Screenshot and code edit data

****************

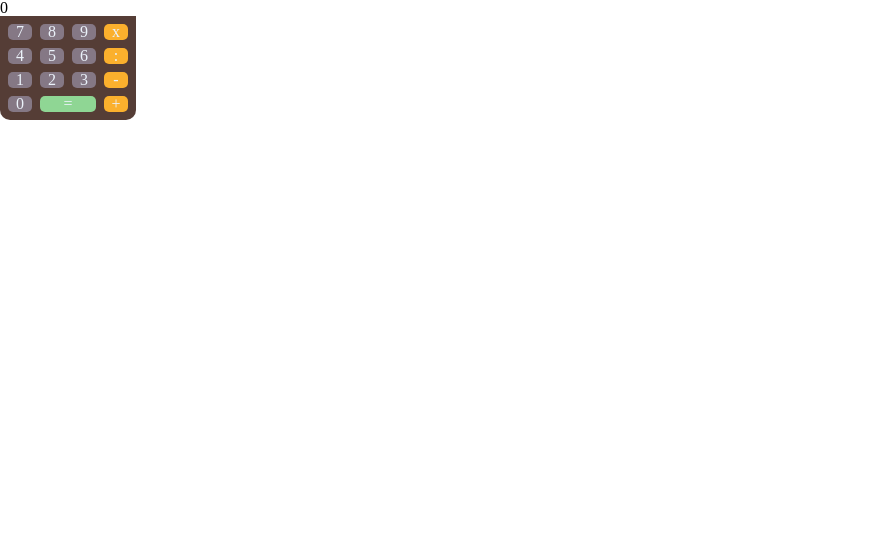
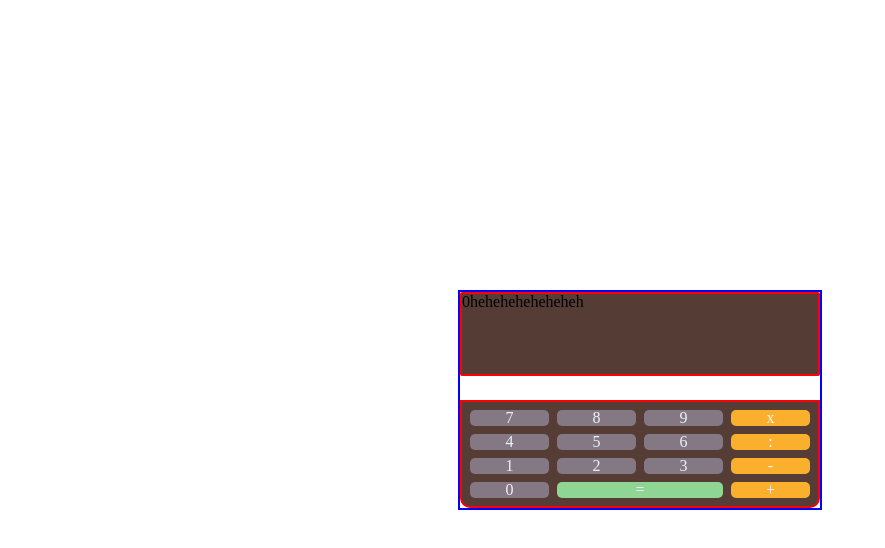
Before and after one commit to anak-ut/frontendmasters-introWebDeV3, a plain HTML site: page testing-grid/index.html in a window 1280 px wide. Shown: the whole page, without its empty margins (0-885 px from the left). Drawn offline with Linux system fonts and the light colour scheme.

Commit message:
rombak kelas frame dan display jadi 1 induk ke kontainer

```diff
--- a/testing-grid/index.html
+++ b/testing-grid/index.html
@@ -8,8 +8,9 @@
 </head>
 <body>
     <div class="kontainer">
+
         <div class="display">
-            <p>0</p>
+            <p>0heheheheheheheh</p>
         </div>
         <div class="frame">
                 <div class="item item7">7</div>
--- a/testing-grid/style.css
+++ b/testing-grid/style.css
@@ -51,10 +51,24 @@ table {
 }
 /* ---------------- css reset ---------------------  */
 .kontainer {
-	width: 17vh;
+	display: grid;
+	border: 2px solid blue;
+	min-width: 38vh;
+	max-width: 45vh;
+	width: 100%;
+	grid-template-rows: 1fr 1fr;
+	position: absolute;
+	top:50%;
+	left: 50%;
+	transform: translate(-50%,-50%);
 
 }
-
+.display {
+	border-radius: 2px 2px 2px 2px;
+	background-color: #553D36;
+	border: 2px solid red;
+	height: 10vh;
+}
 .frame {
 	padding: 1vh;
 	border-radius: 0px 0px 10px 10px;
@@ -63,7 +77,7 @@ table {
 	grid-template-columns: 1fr 1fr 1fr 1fr;
 	row-gap: 1vh;
 	column-gap: 1vh;
-
+	border: 2px solid red;
 }
 
 .item {
```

****************

◆ WORK INSTRUCTION:
Wherever the word "frame" occurs in the data, copy that whole line.

◆ TASK RESPONSE:
rombak kelas frame dan display jadi 1 induk ke kontainer
         <div class="frame">
 .frame {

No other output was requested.